Pathway to Recovery
Local oystermen helping to shell ABSI oyster reef restoration experiments. Credit: Maddie Mahood, FSU
The Apalachicola Bay System Initiative
Newsletter - December 2021
The ABSI mission: to gain insight into the root causes of decline of the Apalachicola Bay ecosystem with a focus on oyster reefs, and ultimately, with guidance from the Community Advisory Board and input from stakeholders and the public, to develop science-informed restoration and ecosystem-based management plans focused on the recovery of oyster reefs and the health of Apalachicola Bay.
News from the Community Advisory Board
The effort to help Florida’s troubled Apalachicola Bay and its famous oysters cleared a key hurdle on November 16th. The Apalachicola Bay System Initiative (ABSI) Community Advisory Board (CAB) unanimously adopted the framework document for the Apalachicola Bay System (ABS) Ecosystem-Based Adaptive Management and Restoration Plan (the Plan).

Community leaders, working with state agencies and scientists, will begin evaluating the Plan Framework (click for downloadable PDF) in early 2022. This document comprises five goals that address ecosystem restoration, oyster fishery management, Plan implementation, community engagement, and other recommendations outside the specific scope of the ABSI including economic. Within each goal are a number of strategies and actions that have been proposed to accomplish the goal. Each of these elements will be evaluated fully by the CAB with input from the public, and either accepted, changed, or rejected to create the final Plan.  The evaluation process will integrate ongoing research generated by ABSI and other scientific sources.

Top priorities in the Plan include:
  • Researching the best materials and locations to build or expand existing oyster reefs, and determining the area of habitat needed to maintain a viable oyster population and sustainable fishery.
  • Identifying monitoring needs to assess the health of oyster populations and detect changes in environmental conditions and habitat quality over time.
  • Evaluating a suite of management approaches, such where, when, and how sustainable harvesting can resume and be maintained. Management strategies will be adaptable and will incorporate data from monitoring and stock assessment programs. 
  • Continuation of an open and transparent process for the development of the Plan with many opportunities for stakeholder engagement and input  
  • Developing and expanding shell recycling programs, including ways to make it financially viable into the future. Learn about the history of shell recycling in Franklin County here.

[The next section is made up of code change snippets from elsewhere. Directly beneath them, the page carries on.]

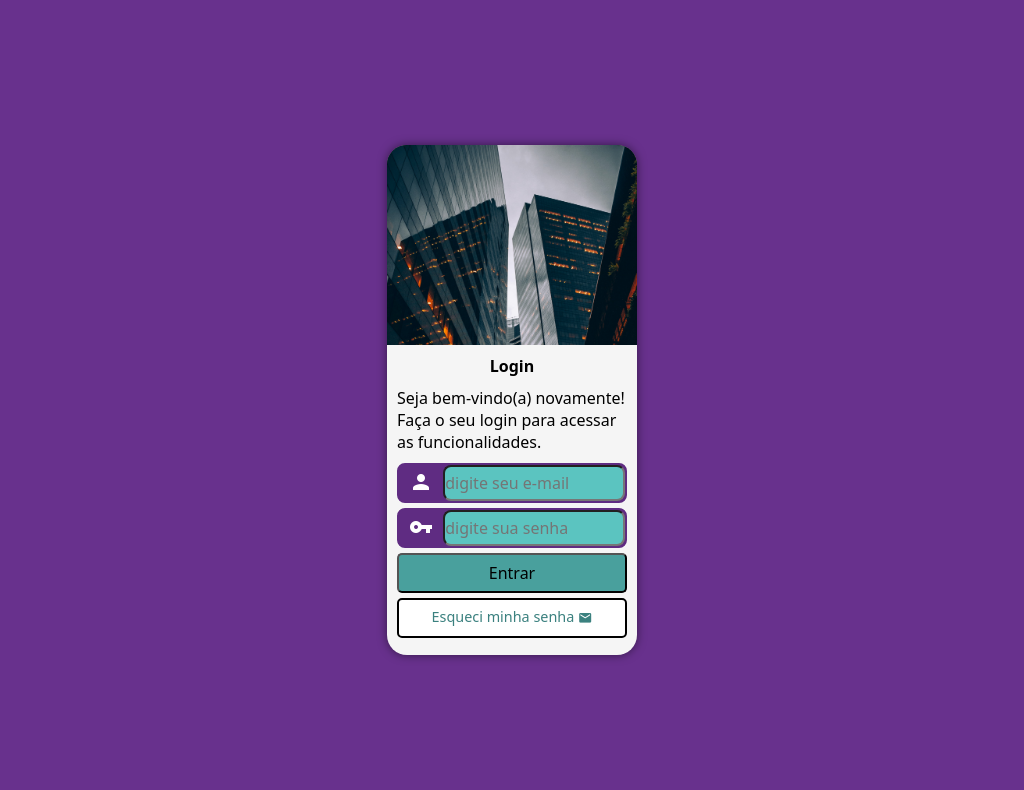
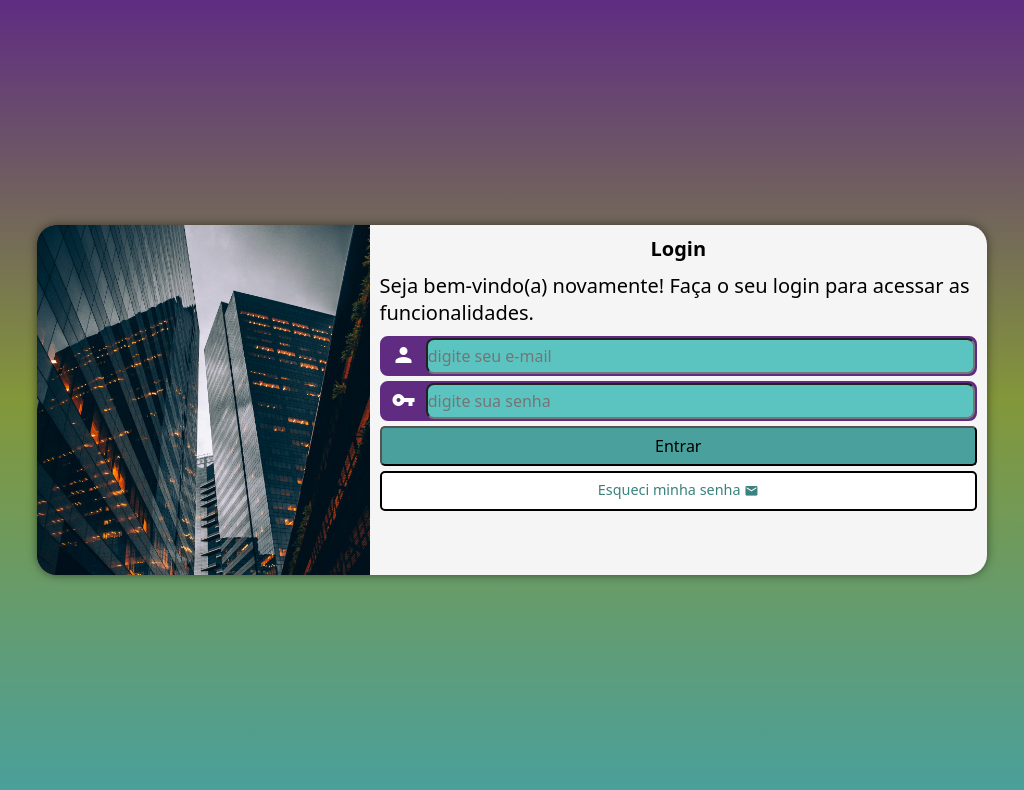
Before and after one commit to leonardoruda/messing-around, a plain HTML site: page index.html in a window 1024 px wide. Drawn offline with Linux system fonts and the light colour scheme.

Commit message:
Update login-media-query.css

```diff
--- a/estilos/login-media-query.css
+++ b/estilos/login-media-query.css
@@ -2,10 +2,61 @@
 
 /* CSS Laptops */
 @media screen and (min-width:768px) and (max-width: 1024px) {
+    main {
+        background-image: linear-gradient(to top, #49a09d, #83973a, #5f2c82)
+    }
+    section#login {
+        width: 712px;
+        height: 300px;
+    }
 
+    section#login > div#img {
+        float: right;
+        width: 40%;
+        height: 100%;
+    }
+    section#login > div#form {
+        float: left;
+        width: 60%;
+    }
+
+    div#form h1 {
+        font-size: 1.1em;
+    }
+    div#form p {
+        font-size: 1.1em;
+    }
+
+    form > a.botao {
+        margin-bottom: 10px;
+    }
 }
 
 /* CSS Desktops */
 @media screen and (min-width: 1024px) {
+    main {
+        background-image: linear-gradient(to top, #49a09d, #83973a, #5f2c82)
+    }
 
+    section#login {
+        width: 950px;
+        height: 350px;
+    }
+
+    section#login > div#img {
+        float: left;
+        width: 35%;
+        height: 100%;
+    }
+    section#login > div#form {
+        float: right;
+        width: 65%;
+    }
+
+    div#form h1 {
+        font-size: 1.25em;
+    }
+    div#form p {
+        font-size: 1.25em;
+    }
 }
```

The final Plan, which will be produced at the end of the evaluation process, will use science to guide oyster management and restoration strategies, and requires working closely with fishermen and other local stakeholders. Immediate efforts will focus on assessment of oyster resources, enhancing oyster reefs, and finding the best ways to kickstart oyster larvae settlement and growth. Community engagement and input is critical to the success of the Plan. Once complete, natural resource agencies and restoration entities will be called upon to adopt and implement the Plan. Community engagement efforts will be increasing over the next year as project leaders communicate the ABSI science and learn from the community. Additionally, a subset of the project team will be working to identify short and long-term funding opportunities to help sustain restoration activities.  

ABSI scientists will be monitoring progress on the experimental restoration projects and will use that data, along with results from the mapping and modeling, for large-scale restoration and management. 
Phase IV of the CAB will continue on in the New Year!

The date of the next CAB meeting is
TBD -- check the CAB webpage for updates.
We are always interested in hearing from you so if you have questions or comments, please send them to our email address, fsucml-absi@fsu.edu.